Exactly as written, print each of the entries.

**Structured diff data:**

◆ ◆ ◆ ◆

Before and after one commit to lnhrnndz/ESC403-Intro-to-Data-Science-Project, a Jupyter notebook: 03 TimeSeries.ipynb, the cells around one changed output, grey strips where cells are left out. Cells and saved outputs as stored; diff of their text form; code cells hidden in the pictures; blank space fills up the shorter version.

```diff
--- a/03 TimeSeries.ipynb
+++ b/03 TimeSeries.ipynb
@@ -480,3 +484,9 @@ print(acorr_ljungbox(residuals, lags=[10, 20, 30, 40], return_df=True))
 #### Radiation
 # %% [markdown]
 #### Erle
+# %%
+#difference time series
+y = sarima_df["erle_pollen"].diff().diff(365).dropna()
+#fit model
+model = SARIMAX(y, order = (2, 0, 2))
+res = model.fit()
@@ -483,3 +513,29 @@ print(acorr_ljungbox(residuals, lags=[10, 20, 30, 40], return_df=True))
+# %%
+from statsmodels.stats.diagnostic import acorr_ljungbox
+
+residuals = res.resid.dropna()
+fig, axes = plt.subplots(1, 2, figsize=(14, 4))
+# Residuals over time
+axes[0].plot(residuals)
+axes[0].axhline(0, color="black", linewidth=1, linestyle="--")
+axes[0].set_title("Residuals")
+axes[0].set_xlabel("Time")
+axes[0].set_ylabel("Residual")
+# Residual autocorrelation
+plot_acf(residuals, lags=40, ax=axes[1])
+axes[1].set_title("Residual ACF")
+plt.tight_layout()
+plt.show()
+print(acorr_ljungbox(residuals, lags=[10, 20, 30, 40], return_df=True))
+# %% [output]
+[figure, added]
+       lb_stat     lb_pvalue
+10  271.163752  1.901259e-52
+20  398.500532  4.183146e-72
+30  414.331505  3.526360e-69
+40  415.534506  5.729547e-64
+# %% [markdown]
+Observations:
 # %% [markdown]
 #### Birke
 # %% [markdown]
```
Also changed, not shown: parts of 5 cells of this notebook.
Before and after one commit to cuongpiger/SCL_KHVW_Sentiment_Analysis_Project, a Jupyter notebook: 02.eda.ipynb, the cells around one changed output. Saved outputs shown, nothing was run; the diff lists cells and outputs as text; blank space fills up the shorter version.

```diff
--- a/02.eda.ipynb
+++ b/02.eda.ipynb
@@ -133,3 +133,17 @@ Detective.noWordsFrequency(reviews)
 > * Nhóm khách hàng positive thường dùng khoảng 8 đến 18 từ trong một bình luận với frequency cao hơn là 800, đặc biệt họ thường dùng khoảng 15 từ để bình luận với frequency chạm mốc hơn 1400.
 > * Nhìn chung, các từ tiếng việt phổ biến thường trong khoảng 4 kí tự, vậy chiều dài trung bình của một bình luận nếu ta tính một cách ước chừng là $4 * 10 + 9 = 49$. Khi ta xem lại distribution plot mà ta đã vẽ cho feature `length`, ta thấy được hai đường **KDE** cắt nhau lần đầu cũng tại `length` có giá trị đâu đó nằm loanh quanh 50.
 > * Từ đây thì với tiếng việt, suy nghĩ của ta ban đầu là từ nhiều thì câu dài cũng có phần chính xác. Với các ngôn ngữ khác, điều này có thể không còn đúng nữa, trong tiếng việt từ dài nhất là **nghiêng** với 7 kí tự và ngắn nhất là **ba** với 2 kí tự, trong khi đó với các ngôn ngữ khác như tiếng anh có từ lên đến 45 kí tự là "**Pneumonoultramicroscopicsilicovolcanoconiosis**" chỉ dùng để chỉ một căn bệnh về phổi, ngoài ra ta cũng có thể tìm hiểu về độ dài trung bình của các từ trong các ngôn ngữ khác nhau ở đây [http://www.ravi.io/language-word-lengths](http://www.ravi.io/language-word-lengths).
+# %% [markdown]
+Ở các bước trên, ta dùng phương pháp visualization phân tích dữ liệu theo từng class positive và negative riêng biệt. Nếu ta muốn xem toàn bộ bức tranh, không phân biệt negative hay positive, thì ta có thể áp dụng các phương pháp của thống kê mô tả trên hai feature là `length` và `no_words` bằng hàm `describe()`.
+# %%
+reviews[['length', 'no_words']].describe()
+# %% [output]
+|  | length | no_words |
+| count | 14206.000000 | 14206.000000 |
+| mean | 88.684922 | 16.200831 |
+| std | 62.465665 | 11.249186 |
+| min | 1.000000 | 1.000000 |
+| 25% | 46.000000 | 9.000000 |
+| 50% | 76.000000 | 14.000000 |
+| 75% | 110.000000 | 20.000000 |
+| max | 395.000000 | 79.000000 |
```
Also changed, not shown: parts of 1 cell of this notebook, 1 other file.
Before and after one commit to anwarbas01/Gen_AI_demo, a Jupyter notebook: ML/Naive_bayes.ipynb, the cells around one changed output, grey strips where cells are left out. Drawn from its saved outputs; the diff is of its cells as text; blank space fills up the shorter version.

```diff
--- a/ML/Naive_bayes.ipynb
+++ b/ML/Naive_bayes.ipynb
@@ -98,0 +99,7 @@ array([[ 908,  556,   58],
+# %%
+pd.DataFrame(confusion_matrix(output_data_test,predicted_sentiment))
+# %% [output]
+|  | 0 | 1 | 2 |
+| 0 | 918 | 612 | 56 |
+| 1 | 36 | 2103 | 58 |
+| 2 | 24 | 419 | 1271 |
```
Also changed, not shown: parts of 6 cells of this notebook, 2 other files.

◆ ◆ ◆ ◆

**Solution below:**
Before and after one commit to lnhrnndz/ESC403-Intro-to-Data-Science-Project, a Jupyter notebook: 03 TimeSeries.ipynb, the cells around one changed output, grey strips where cells are left out. Cells and saved outputs as stored; diff of their text form; code cells hidden in the pictures; blank space fills up the shorter version.

```diff
--- a/03 TimeSeries.ipynb
+++ b/03 TimeSeries.ipynb
@@ -480,3 +484,9 @@ print(acorr_ljungbox(residuals, lags=[10, 20, 30, 40], return_df=True))
 #### Radiation
 # %% [markdown]
 #### Erle
+# %%
+#difference time series
+y = sarima_df["erle_pollen"].diff().diff(365).dropna()
+#fit model
+model = SARIMAX(y, order = (2, 0, 2))
+res = model.fit()
@@ -483,3 +513,29 @@ print(acorr_ljungbox(residuals, lags=[10, 20, 30, 40], return_df=True))
+# %%
+from statsmodels.stats.diagnostic import acorr_ljungbox
+
+residuals = res.resid.dropna()
+fig, axes = plt.subplots(1, 2, figsize=(14, 4))
+# Residuals over time
+axes[0].plot(residuals)
+axes[0].axhline(0, color="black", linewidth=1, linestyle="--")
+axes[0].set_title("Residuals")
+axes[0].set_xlabel("Time")
+axes[0].set_ylabel("Residual")
+# Residual autocorrelation
+plot_acf(residuals, lags=40, ax=axes[1])
+axes[1].set_title("Residual ACF")
+plt.tight_layout()
+plt.show()
+print(acorr_ljungbox(residuals, lags=[10, 20, 30, 40], return_df=True))
+# %% [output]
+[figure, added]
+       lb_stat     lb_pvalue
+10  271.163752  1.901259e-52
+20  398.500532  4.183146e-72
+30  414.331505  3.526360e-69
+40  415.534506  5.729547e-64
+# %% [markdown]
+Observations:
 # %% [markdown]
 #### Birke
 # %% [markdown]
```
Also changed, not shown: parts of 5 cells of this notebook.
Before and after one commit to cuongpiger/SCL_KHVW_Sentiment_Analysis_Project, a Jupyter notebook: 02.eda.ipynb, the cells around one changed output. Saved outputs shown, nothing was run; the diff lists cells and outputs as text; blank space fills up the shorter version.

```diff
--- a/02.eda.ipynb
+++ b/02.eda.ipynb
@@ -133,3 +133,17 @@ Detective.noWordsFrequency(reviews)
 > * Nhóm khách hàng positive thường dùng khoảng 8 đến 18 từ trong một bình luận với frequency cao hơn là 800, đặc biệt họ thường dùng khoảng 15 từ để bình luận với frequency chạm mốc hơn 1400.
 > * Nhìn chung, các từ tiếng việt phổ biến thường trong khoảng 4 kí tự, vậy chiều dài trung bình của một bình luận nếu ta tính một cách ước chừng là $4 * 10 + 9 = 49$. Khi ta xem lại distribution plot mà ta đã vẽ cho feature `length`, ta thấy được hai đường **KDE** cắt nhau lần đầu cũng tại `length` có giá trị đâu đó nằm loanh quanh 50.
 > * Từ đây thì với tiếng việt, suy nghĩ của ta ban đầu là từ nhiều thì câu dài cũng có phần chính xác. Với các ngôn ngữ khác, điều này có thể không còn đúng nữa, trong tiếng việt từ dài nhất là **nghiêng** với 7 kí tự và ngắn nhất là **ba** với 2 kí tự, trong khi đó với các ngôn ngữ khác như tiếng anh có từ lên đến 45 kí tự là "**Pneumonoultramicroscopicsilicovolcanoconiosis**" chỉ dùng để chỉ một căn bệnh về phổi, ngoài ra ta cũng có thể tìm hiểu về độ dài trung bình của các từ trong các ngôn ngữ khác nhau ở đây [http://www.ravi.io/language-word-lengths](http://www.ravi.io/language-word-lengths).
+# %% [markdown]
+Ở các bước trên, ta dùng phương pháp visualization phân tích dữ liệu theo từng class positive và negative riêng biệt. Nếu ta muốn xem toàn bộ bức tranh, không phân biệt negative hay positive, thì ta có thể áp dụng các phương pháp của thống kê mô tả trên hai feature là `length` và `no_words` bằng hàm `describe()`.
+# %%
+reviews[['length', 'no_words']].describe()
+# %% [output]
+|  | length | no_words |
+| count | 14206.000000 | 14206.000000 |
+| mean | 88.684922 | 16.200831 |
+| std | 62.465665 | 11.249186 |
+| min | 1.000000 | 1.000000 |
+| 25% | 46.000000 | 9.000000 |
+| 50% | 76.000000 | 14.000000 |
+| 75% | 110.000000 | 20.000000 |
+| max | 395.000000 | 79.000000 |
```
Also changed, not shown: parts of 1 cell of this notebook, 1 other file.
Before and after one commit to anwarbas01/Gen_AI_demo, a Jupyter notebook: ML/Naive_bayes.ipynb, the cells around one changed output, grey strips where cells are left out. Drawn from its saved outputs; the diff is of its cells as text; blank space fills up the shorter version.

```diff
--- a/ML/Naive_bayes.ipynb
+++ b/ML/Naive_bayes.ipynb
@@ -98,0 +99,7 @@ array([[ 908,  556,   58],
+# %%
+pd.DataFrame(confusion_matrix(output_data_test,predicted_sentiment))
+# %% [output]
+|  | 0 | 1 | 2 |
+| 0 | 918 | 612 | 56 |
+| 1 | 36 | 2103 | 58 |
+| 2 | 24 | 419 | 1271 |
```
Also changed, not shown: parts of 6 cells of this notebook, 2 other files.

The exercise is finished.